Mental Health Services Research

, Volume 2, Issue 1, pp 13–25

Refining the Costs Analyses of the Fort Bragg Evaluation: The Impact of Cost Offset and Cost Shifting

  • E. Michael Foster
  • Leonard Bickman

DOI: 10.1023/A:1010139823791

Cite this article as:
Foster, E.M. & Bickman, L. Ment Health Serv Res (2000) 2: 13. doi:10.1023/A:1010139823791


A key aim of the evaluation of the Fort Bragg Demonstration was to determine whether delivering services through a continuum of care lowered expenditures on mental health services. The evaluation clearly showed that expenditures were actually higher in the Demonstration. Critics of the evaluation claimed that the evaluation's perspective on costs was too narrow—in particular, that the Demonstration produced cost shifting and cost offset that were not captured by the evaluation. New data allow us to include a broader array of costs: mental health services received outside the catchment areas, general medical services for the children themselves, and mental health services used by family members. Results showed that reductions in other costs do partially offset higher expenditures on mental health services for children at the Fort Bragg Demonstration. However, even when broader costs are included, total family expenditures are still substantially higher at the Demonstration.

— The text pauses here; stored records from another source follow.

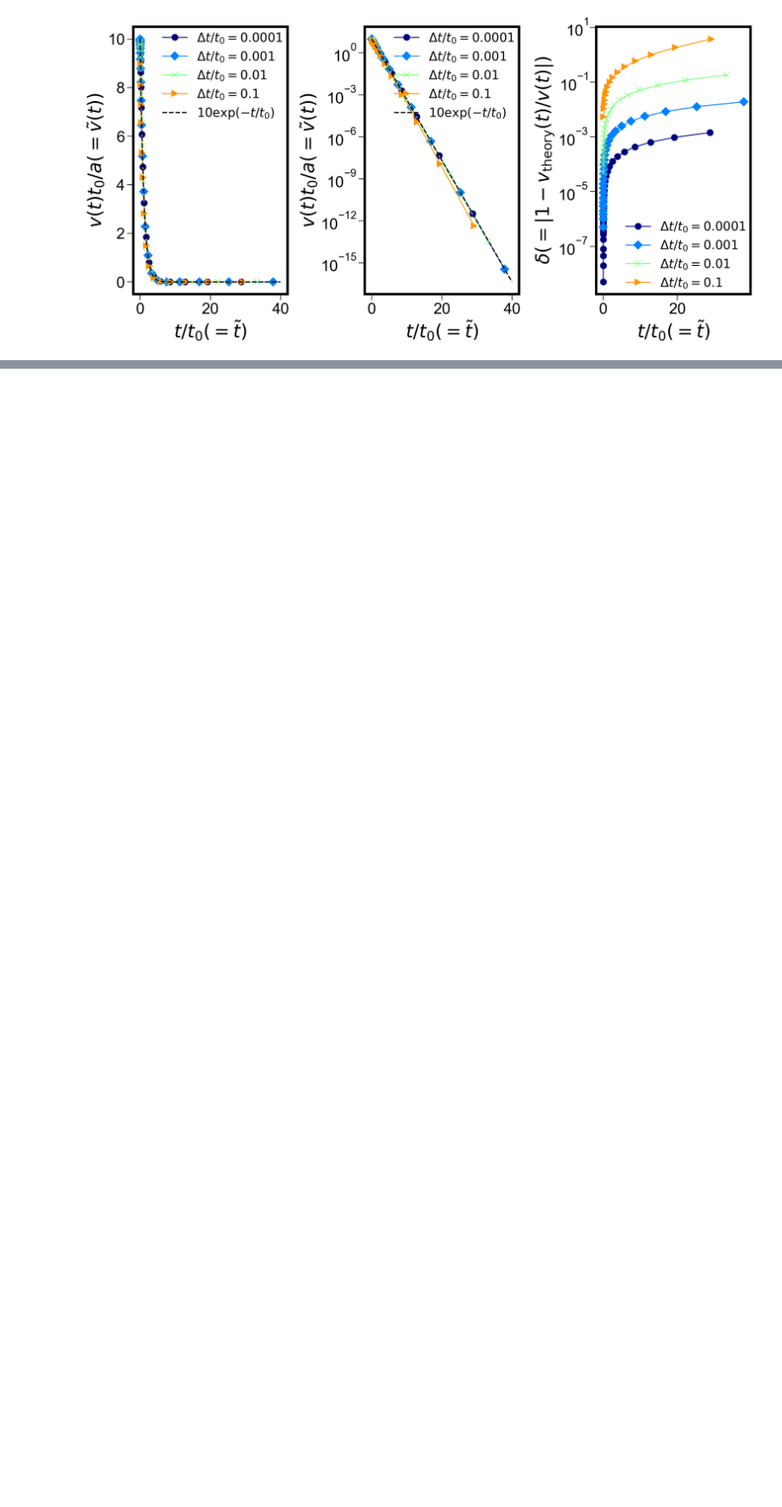
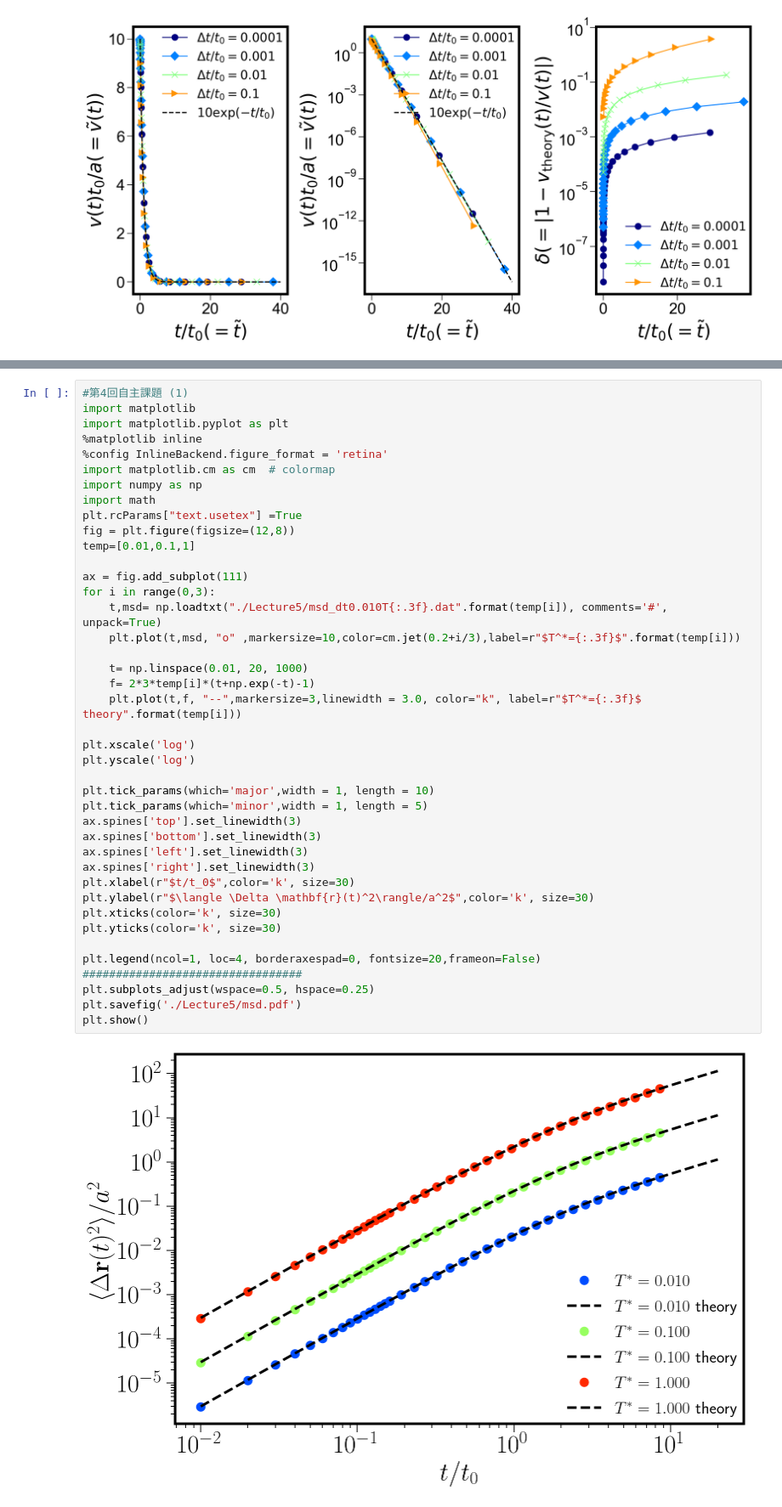
Before and after one commit to TakeshiKawasaki/2023-simulation-training, a Jupyter notebook: 2023_simulation.ipynb, the cells around one changed output, grey strips where cells are left out. Shown at 85% size. Drawn from its saved outputs; the diff is of its cells as text; blank space fills up the shorter version.

```diff
--- a/2023_simulation.ipynb
+++ b/2023_simulation.ipynb
@@ -367,0 +370,43 @@ plt.savefig('./Lecture4/damp_osci.pdf')
+# %%
+#第4回自主課題 (1)
+import matplotlib
+import matplotlib.pyplot as plt
+%matplotlib inline
+%config InlineBackend.figure_format = 'retina'
+import matplotlib.cm as cm  # colormap
+import numpy as np
+import math
+plt.rcParams["text.usetex"] =True
+fig = plt.figure(figsize=(12,8))
+temp=[0.01,0.1,1]
+
+ax = fig.add_subplot(111)
+for i in range(0,3):
+    t,msd= np.loadtxt("./Lecture5/msd_dt0.010T{:.3f}.dat".format(temp[i]), comments='#', unpack=True)
+    plt.plot(t,msd, "o" ,markersize=10,color=cm.jet(0.2+i/3),label=r"$T^*={:.3f}$".format(temp[i]))
+
+    t= np.linspace(0.01, 20, 1000)
+    f= 2*3*temp[i]*(t+np.exp(-t)-1)
+    plt.plot(t,f, "--",markersize=3,linewidth = 3.0, color="k", label=r"$T^*={:.3f}$ theory".format(temp[i]))
+
+plt.xscale('log')
+plt.yscale('log')
+
+plt.tick_params(which='major',width = 1, length = 10)
+plt.tick_params(which='minor',width = 1, length = 5)
+ax.spines['top'].set_linewidth(3)
+ax.spines['bottom'].set_linewidth(3)
+ax.spines['left'].set_linewidth(3)
+ax.spines['right'].set_linewidth(3)
+plt.xlabel(r"$t/t_0$",color='k', size=30)
+plt.ylabel(r"$\langle \Delta \mathbf{r}(t)^2\rangle/a^2$",color='k', size=30)
+plt.xticks(color='k', size=30)
+plt.yticks(color='k', size=30)
+
+plt.legend(ncol=1, loc=4, borderaxespad=0, fontsize=20,frameon=False)
+#################################
+plt.subplots_adjust(wspace=0.5, hspace=0.25)
+plt.savefig('./Lecture5/msd.pdf')
+plt.show()
+# %% [output]
+[figure, added]
```
Also changed, not shown: parts of 3 cells of this notebook.
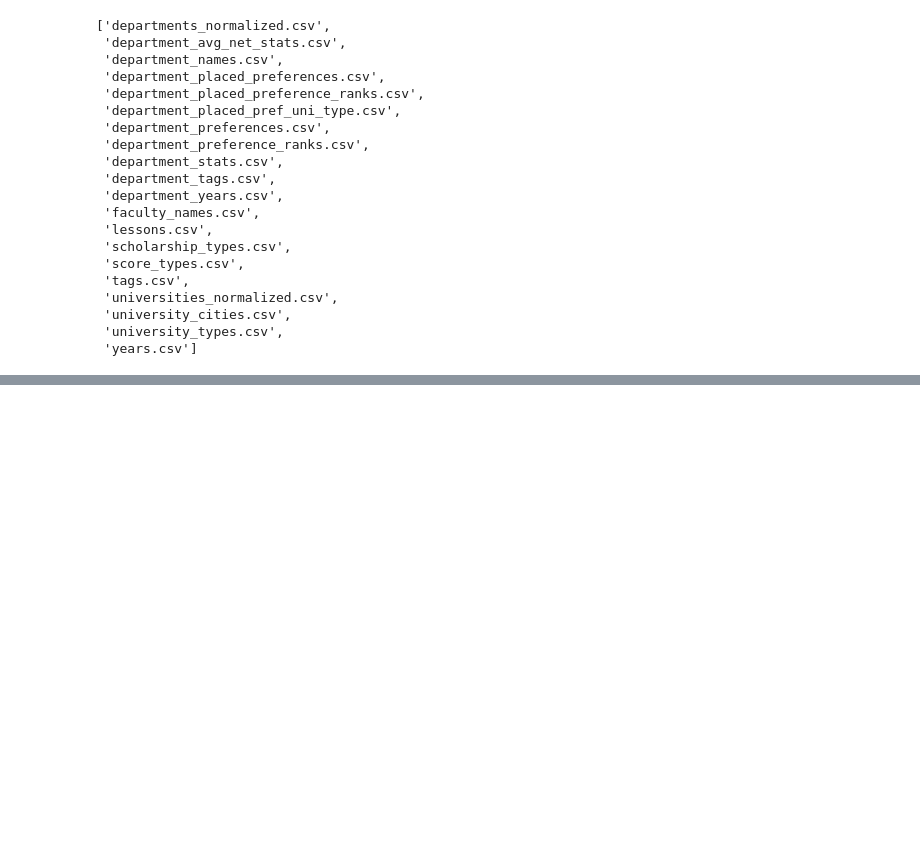
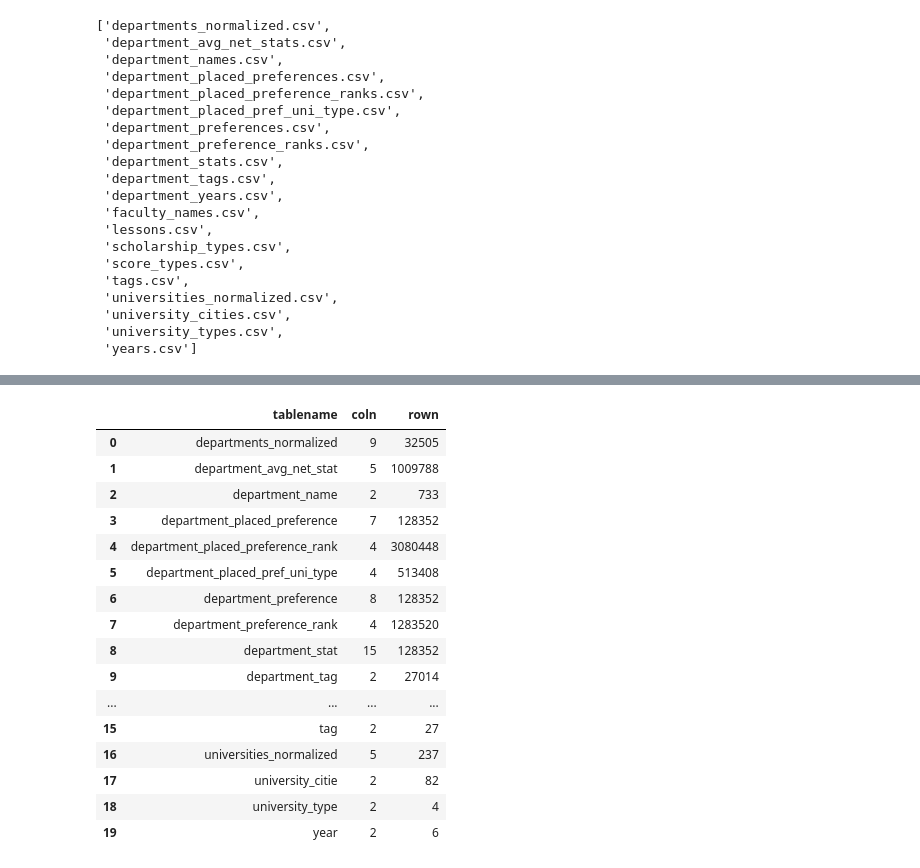
Before and after one commit to nikitagh712-ai/Turkish-Admission-EDA, a Jupyter notebook: EDA.ipynb, the cells around one changed output, grey strips where cells are left out. Saved outputs shown, nothing was run; the diff lists cells and outputs as text; code cells hidden in the pictures; blank space fills up the shorter version.

```diff
--- a/EDA.ipynb
+++ b/EDA.ipynb
@@ -59,6 +58,6 @@ filename
 cud = %pwd
 # %%
 name={}
-for i in range(len(filename)):
-    name["df"+str(i+1)]=pd.read_csv(f'data/{filename[i]}',low_memory=False)
+for i in (filename):
+    name[i.strip('.csv')]=pd.read_csv(f'data/{i}',low_memory=False)
 # %%
@@ -79,0 +83,10 @@ name['df1']
+# %%
+tn=[]
+cn=[]
+rn=[]
+for i in name:
+    print(f'{i}>> {name[i].columns.to_list()} \n')
+    tn.append(i)
+    cn.append(name[i].shape[1])
+    rn.append(name[i].shape[0])
+df={'tablename':tn, 'coln':cn,'rown' :rn}
@@ -79,0 +111,22 @@ name['df1']
+# %%
+tableinfo=pd.DataFrame(df)
+# %%
+tableinfo
+# %% [output]
+|  | tablename | coln | rown |
+| 0 | departments_normalized | 9 | 32505 |
+| 1 | department_avg_net_stat | 5 | 1009788 |
+| 2 | department_name | 2 | 733 |
+| 3 | department_placed_preference | 7 | 128352 |
+| 4 | department_placed_preference_rank | 4 | 3080448 |
+| 5 | department_placed_pref_uni_type | 4 | 513408 |
+| 6 | department_preference | 8 | 128352 |
+| 7 | department_preference_rank | 4 | 1283520 |
+| 8 | department_stat | 15 | 128352 |
+| 9 | department_tag | 2 | 27014 |
+| ... | ... | ... | ... |
+| 15 | tag | 2 | 27 |
+| 16 | universities_normalized | 5 | 237 |
+| 17 | university_citie | 2 | 82 |
+| 18 | university_type | 2 | 4 |
+| 19 | year | 2 | 6 |
```
Also changed, not shown: parts of 37 cells of this notebook.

Copyright information

© Plenum Publishing Corporation 2000

Authors and Affiliations

  • E. Michael Foster
    • 1
  • Leonard Bickman
    • 2
  1. 1.School of Policy StudiesGeorgia State UniversityAtlanta
  2. 2.Center for Mental Health PolicyVanderbilt UniversityNashville